SECTION IV: CHAPTER IV
THE CONVENTION OF CINTRA

For only one single day did the incubus of Burrard rest upon the British army in Portugal, though that day was one on which he succeeded in changing a decisive victory, which might have laid a whole kingdom at 杭州洗浴按摩全套图 his feet, into an ordinary successful defensive action. He had stopped Wellesley’s triumphant march at noon on August 21; early on the morning of the twenty-second Sir Hew Dalrymple appeared in Maceira Bay, disembarked, and took over the command. He 杭州不正规的油压店 naturally began his tenure of control by interviewing his two predecessors, whose divergent views as to the situation and its requirements were laid before him. He was an old man, and unpractised in the field: he had only seen war in the wretched Flanders campaign of 1793-4. His prejudice was in 杭州油压398 favour of caution, and he was not slow to let it be seen that he regarded Wellesley’s actions in the past, and still more his plans for the future, as rash and hazardous. ‘On the first interview that I had with Sir Hew Dalrymple,’ said Wellesley at the Court of Inquiry in the following winter, ‘I had 杭州下沙哪有不正规spa reason to believe that I did not possess his confidence: nay more, that he was prejudiced against any opinions which I should give him[237].’ The veteran’s ill-concealed hostility was, we cannot doubt, mainly due to an unhappy inspiration of 杭州男士品茶 Castlereagh, who had sent him a letter bidding him ‘take Sir Arthur Wellesley into his particular confidence, as he had been, for a length of time past, in the closest habits of communication with His Majesty’s ministers with respect to the affairs of Spain.’ He was also directed ‘to make the most 杭州桑拿足浴论坛 prominent use of him which the rules of the service would permit[238].’ Such a letter very naturally caused Dalrymple to look upon the young lieutenant-general as a sort of emissary from the Government, sent to overrule his plans and curb his full power of command. He was inclined, consciously or unconsciously, to entertain a strong[p. 264] prejudice against anything that Wellesley might recommend: and we cannot doubt that the latter, always stiff and haughty, was at this moment in a state of suppressed fury at the foiling of his plans by Burrard 杭州哪个会所好玩 on the preceding day. Probably, in his own cold way, he let his indignation appear, and Dalrymple may have been glad of an excuse for repressing him.

The plan which Wellesley had drawn up for the conduct of the campaign, and which he now urged upon his chief, is detailed in the proceedings of 杭州足疗小巷在哪里 the Court of Inquiry.
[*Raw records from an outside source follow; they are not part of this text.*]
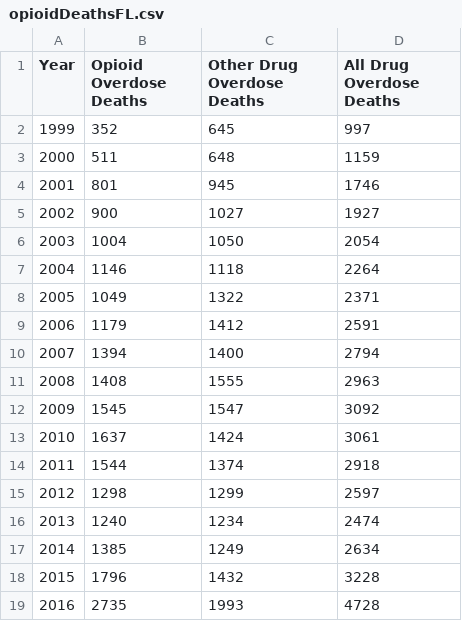
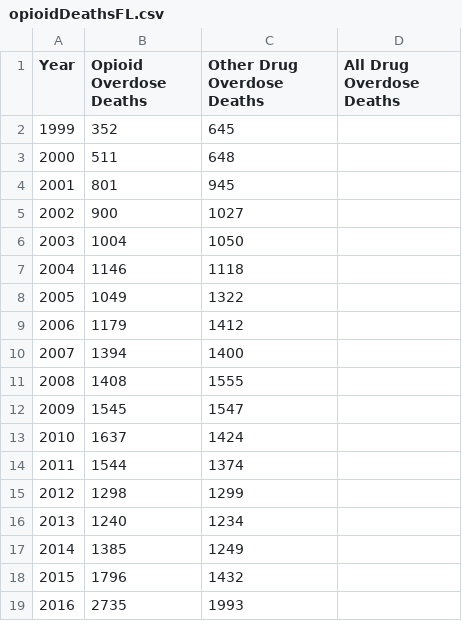
Before and after one commit to caseyperk/caseyperk.github.io, a CSV file: opioidDeathsFL.csv, drawn as a sheet.

Commit message:
Update opioidDeathsFL.csv

```diff
--- a/opioidDeathsFL.csv
+++ b/opioidDeathsFL.csv
@@ -1,19 +1,19 @@
 Year,Opioid Overdose Deaths,Other Drug Overdose Deaths,All Drug Overdose Deaths
-1999,352,645,997
-2000,511,648,1159
-2001,801,945,1746
-2002,900,1027,1927
-2003,1004,1050,2054
-2004,1146,1118,2264
-2005,1049,1322,2371
-2006,1179,1412,2591
-2007,1394,1400,2794
-2008,1408,1555,2963
-2009,1545,1547,3092
-2010,1637,1424,3061
-2011,1544,1374,2918
-2012,1298,1299,2597
-2013,1240,1234,2474
-2014,1385,1249,2634
-2015,1796,1432,3228
-2016,2735,1993,4728
+1999,352,645
+2000,511,648
+2001,801,945
+2002,900,1027
+2003,1004,1050
+2004,1146,1118
+2005,1049,1322
+2006,1179,1412
+2007,1394,1400
+2008,1408,1555
+2009,1545,1547
+2010,1637,1424
+2011,1544,1374
+2012,1298,1299
+2013,1240,1234
+2014,1385,1249
+2015,1796,1432
+2016,2735,1993
```
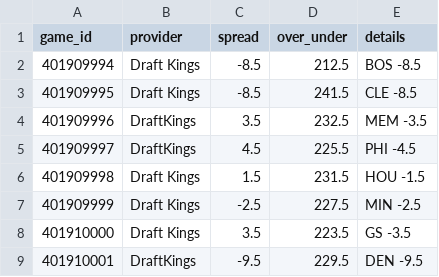
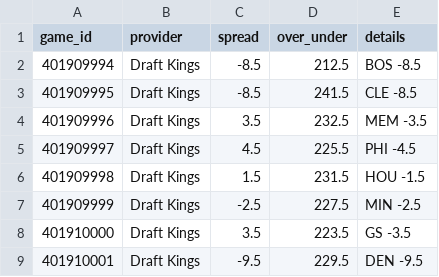
Before and after one commit to mason7park-debug/NBAprojections, a CSV file: data/odds/2026-11-16.csv, drawn as a sheet.

```diff
--- a/data/odds/2026-11-16.csv
+++ b/data/odds/2026-11-16.csv
@@ -3,4 +3,4 @@ game_id,provider,spread,over_under,details
 401909995,Draft Kings,-8.5,241.5,CLE -8.5
-401909996,DraftKings,3.5,232.5,MEM -3.5
-401909997,DraftKings,4.5,225.5,PHI -4.5
+401909996,Draft Kings,3.5,232.5,MEM -3.5
+401909997,Draft Kings,4.5,225.5,PHI -4.5
 401909998,Draft Kings,1.5,231.5,HOU -1.5
@@ -8,2 +8,2 @@ game_id,provider,spread,over_under,details
 401910000,Draft Kings,3.5,223.5,GS -3.5
-401910001,DraftKings,-9.5,229.5,DEN -9.5
+401910001,Draft Kings,-9.5,229.5,DEN -9.5
```
Also changed, not shown: data/projections/2026-11-16.csv, data/props/2026-11-16.csv, 3 other files.
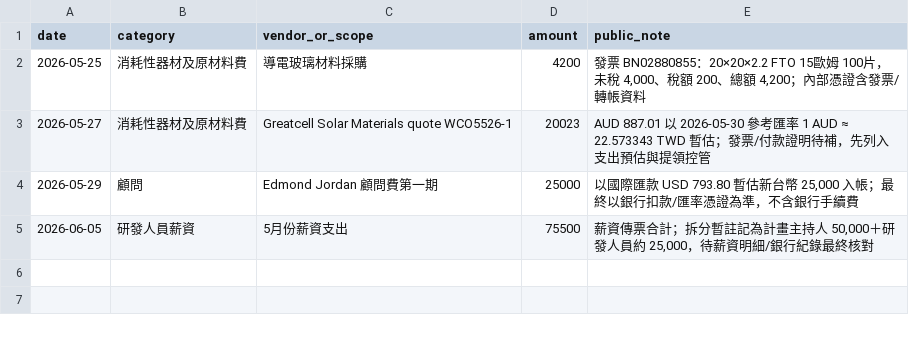
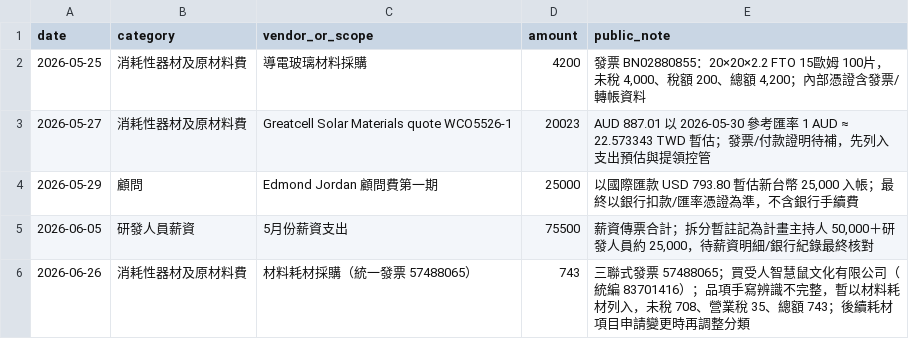
Before and after one commit to weiweiweiopen/sbir-dashboard, a CSV file: data/public/actual-expenses.csv, drawn as a sheet.

```diff
--- a/data/public/actual-expenses.csv
+++ b/data/public/actual-expenses.csv
@@ -5 +5,2 @@ date,category,vendor_or_scope,amount,public_note
 2026-06-05,研發人員薪資,5月份薪資支出,75500,"薪資傳票合計；拆分暫註記為計畫主持人 50,000＋研發人員約 25,000，待薪資明細/銀行紀錄最終核對"
+2026-06-26,消耗性器材及原材料費,材料耗材採購（統一發票 57488065）,743,"三聯式發票 57488065；買受人智慧鼠文化有限公司（統編 83701416）；品項手寫辨識不完整，暫以材料耗材列入，未稅 708、營業稅 35、總額 743；後續耗材項目申請變更時再調整分類"
```
Also changed, not shown: data/public/monthly-plan.csv, data/public/subsidy-withdrawal.csv, 3 other files.
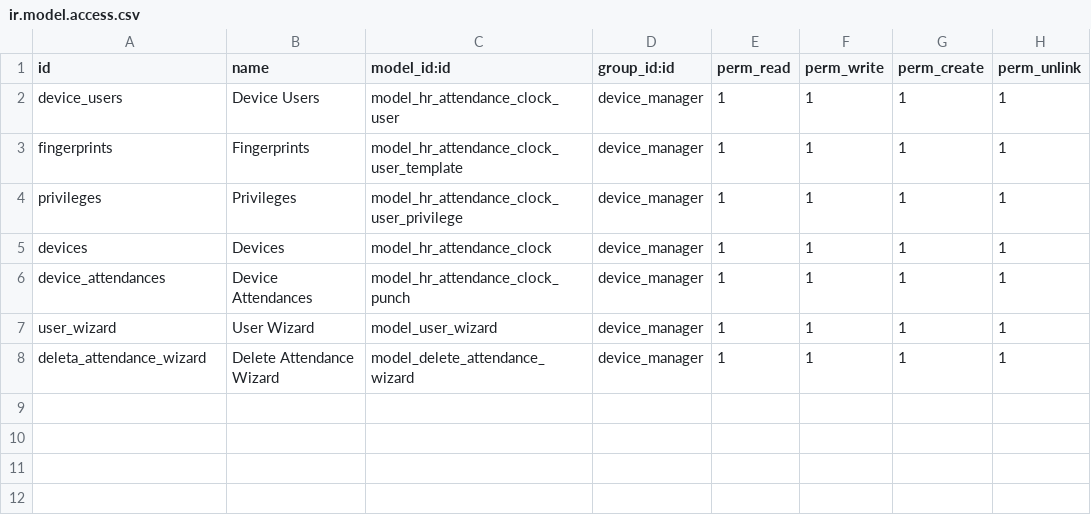
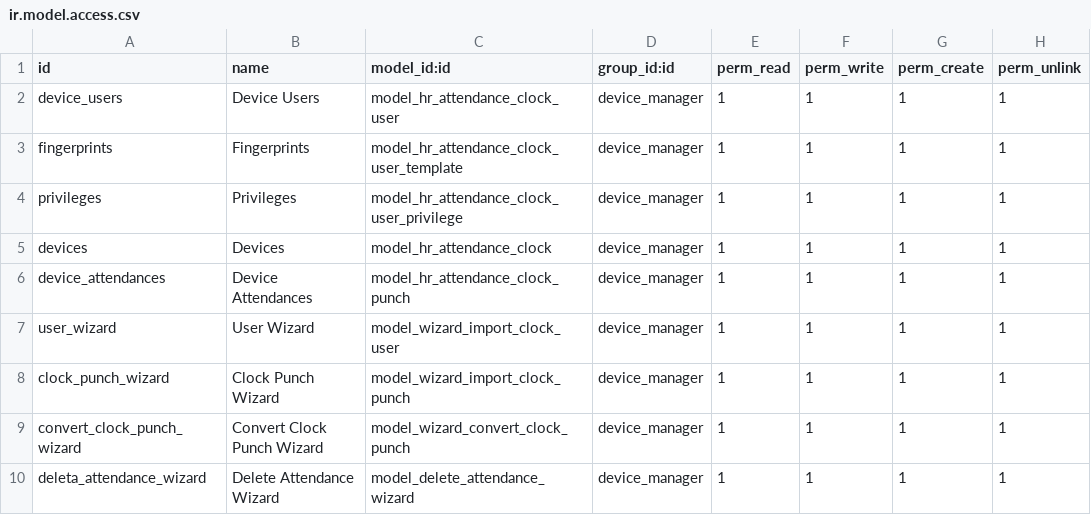
Before and after one commit to trevi-software/hr_pyzk, a CSV file: hr_pyzk/security/ir.model.access.csv, drawn as a sheet.

Commit message:
WIP: Cleanup user and punch importation from device, create hr.employee from device user, add tests

```diff
--- a/hr_pyzk/security/ir.model.access.csv
+++ b/hr_pyzk/security/ir.model.access.csv
@@ -6,3 +6,5 @@ devices,Devices,model_hr_attendance_clock,device_manager,1,1,1,1
 device_attendances,Device Attendances,model_hr_attendance_clock_punch,device_manager,1,1,1,1
-user_wizard,User Wizard,model_user_wizard,device_manager,1,1,1,1
+user_wizard,User Wizard,model_wizard_import_clock_user,device_manager,1,1,1,1
+clock_punch_wizard,Clock Punch Wizard,model_wizard_import_clock_punch,device_manager,1,1,1,1
+convert_clock_punch_wizard,Convert Clock Punch Wizard,model_wizard_convert_clock_punch,device_manager,1,1,1,1
 deleta_attendance_wizard,Delete Attendance Wizard,model_delete_attendance_wizard,device_manager,1,1,1,1
```
Also changed, not shown: 29 other files.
He had hoped to get Sir John Moore’s division, whose arrival was just reported, sent to Santarem, to cut off any attempt of Junot to escape out of the Lisbon peninsula by following the road along the right bank of the Tagus: the 杭州男士养生推荐 Portuguese were to be brought up to assist. Meanwhile the army which had fough